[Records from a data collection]
..............................

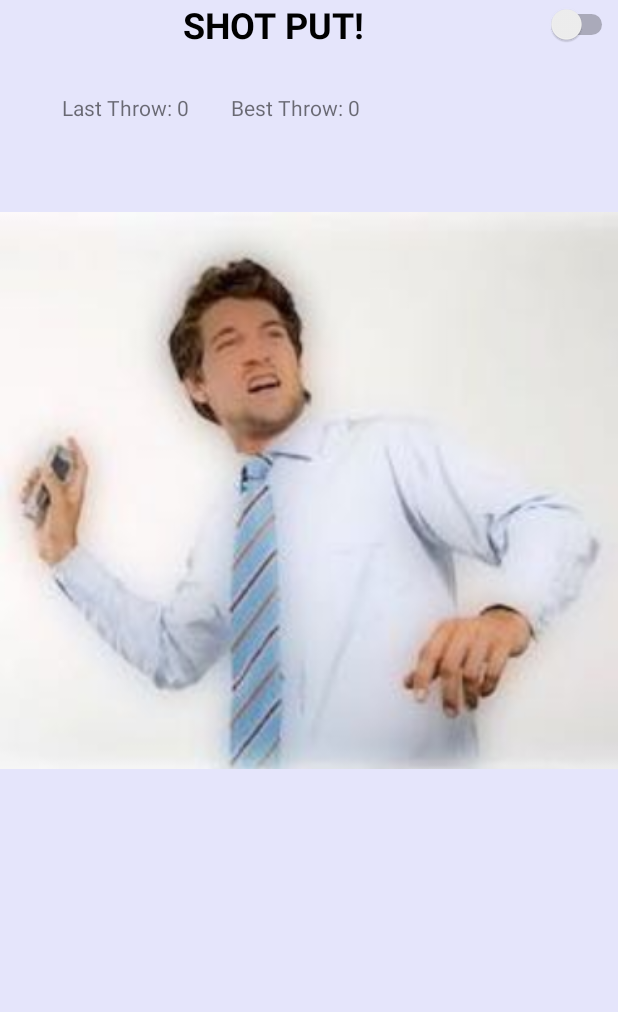
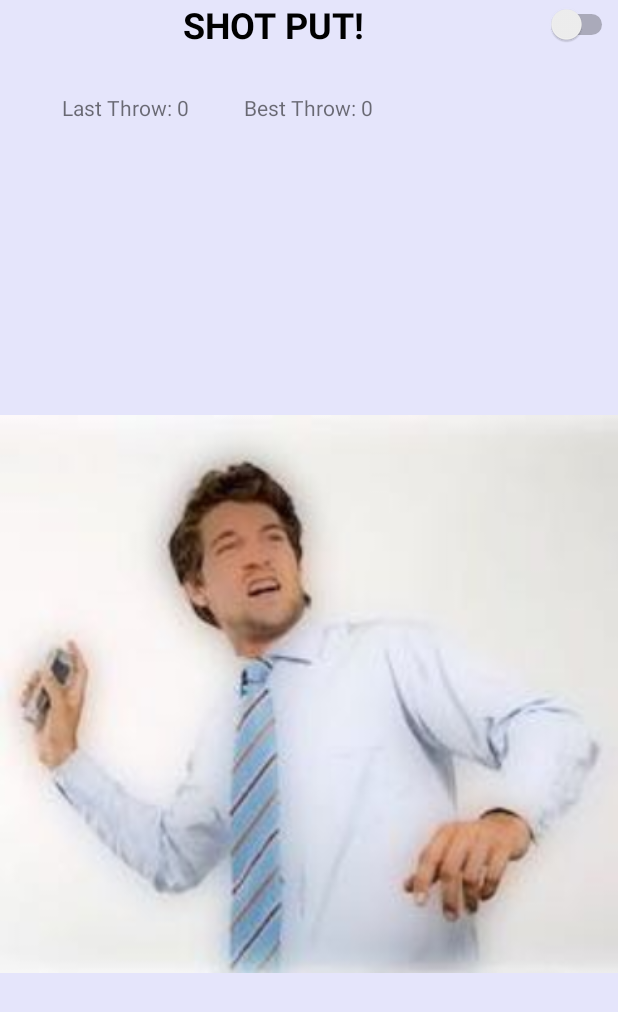
Before and after one commit to SuedeOO/GROUP5_FINAL, an Android app: the fragment ThrowFragment shown on its own in the app's theme, on a phone screen of 412 x 824 dp. Shown: the top 1012 px of the screen. Run offline under Robolectric (Android 15) with nearby library versions, the phone set to English and light mode, and no system bars; 1 statement that could not run was skipped.

Commit message:
Improved Throw using windows

```diff
--- a/app/src/main/java/cs/umass/edu/myactivitiestoolkit/view/fragments/ThrowFragment.java
+++ b/app/src/main/java/cs/umass/edu/myactivitiestoolkit/view/fragments/ThrowFragment.java
@@ -88,7 +88,7 @@ public class ThrowFragment extends Fragment {
         txtBestThrow = (TextView) view.findViewById(R.id.txtBestThrow);
         txtLastThrow = (TextView) view.findViewById(R.id.txtLastThrow);
 
-        throwSwitch = (Switch) view.findViewById(R.id.throwSwitch);
+        throwSwitch = (Switch) view.findViewById(R.id.throwSwtich);
         throwSwitch.setChecked(serviceManager.isServiceRunning(AccelerometerService.class));
         throwSwitch.setOnCheckedChangeListener(new CompoundButton.OnCheckedChangeListener() {
             @Override
--- a/app/src/main/res/layout/fragment_jump.xml
+++ b/app/src/main/res/layout/fragment_jump.xml
@@ -85,7 +85,6 @@
         android:layout_alignParentLeft="true"
         android:layout_alignParentStart="true"
         android:layout_alignTop="@+id/linearLayout"
-        android:layout_marginTop="13dp"
         app:srcCompat="@drawable/jump" />
 
 
--- a/app/src/main/res/layout/fragment_throw.xml
+++ b/app/src/main/res/layout/fragment_throw.xml
@@ -31,14 +31,6 @@
             android:orientation="horizontal"
             android:id="@+id/layout_step_count">
 
-            <LinearLayout
-                android:id="@+id/layout_throw_texts"
-                android:layout_width="match_parent"
-                android:layout_height="wrap_content"
-                android:orientation="vertical" >
-
-            </LinearLayout>
-
         </LinearLayout>
     </LinearLayout>
 
@@ -60,11 +52,19 @@
         android:layout_height="wrap_content"
         android:layout_alignBaseline="@+id/txtLastThrow"
         android:layout_alignBottom="@+id/txtLastThrow"
-        android:layout_marginLeft="28dp"
-        android:layout_marginStart="28dp"
-        android:layout_toEndOf="@+id/txtLastThrow"
-        android:layout_toRightOf="@+id/txtLastThrow"
+        android:layout_centerHorizontal="true"
         android:text="@string/best_throw_initial" />
+
+    <LinearLayout
+        android:id="@+id/layout_throw_texts"
+        android:layout_width="match_parent"
+        android:layout_height="wrap_content"
+        android:layout_alignParentLeft="true"
+        android:layout_alignParentStart="true"
+        android:layout_below="@+id/layoutAccelerometer"
+        android:orientation="vertical">
+
+    </LinearLayout>
 
     <LinearLayout
         android:layout_width="match_parent"
@@ -77,7 +77,7 @@
         <ImageView
             android:id="@+id/imageView"
             android:layout_width="match_parent"
-            android:layout_height="451dp"
+            android:layout_height="match_parent"
             app:srcCompat="@drawable/throw_t" />
     </LinearLayout>
 
```
Also changed, not shown: app/src/main/java/cs/umass/edu/myactivitiestoolkit/activity/ThrowDetector.java (+14 -6 lines), app/src/main/res/layout/fragment_audio.xml (+13 -13 lines).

..............................

* **Exercise goal**
Search the data above for the word "findViewById". Copy each line it is in.

* **Exercise result**
         txtBestThrow = (TextView) view.findViewById(R.id.txtBestThrow);
         txtLastThrow = (TextView) view.findViewById(R.id.txtLastThrow);
-        throwSwitch = (Switch) view.findViewById(R.id.throwSwitch);
+        throwSwitch = (Switch) view.findViewById(R.id.throwSwtich);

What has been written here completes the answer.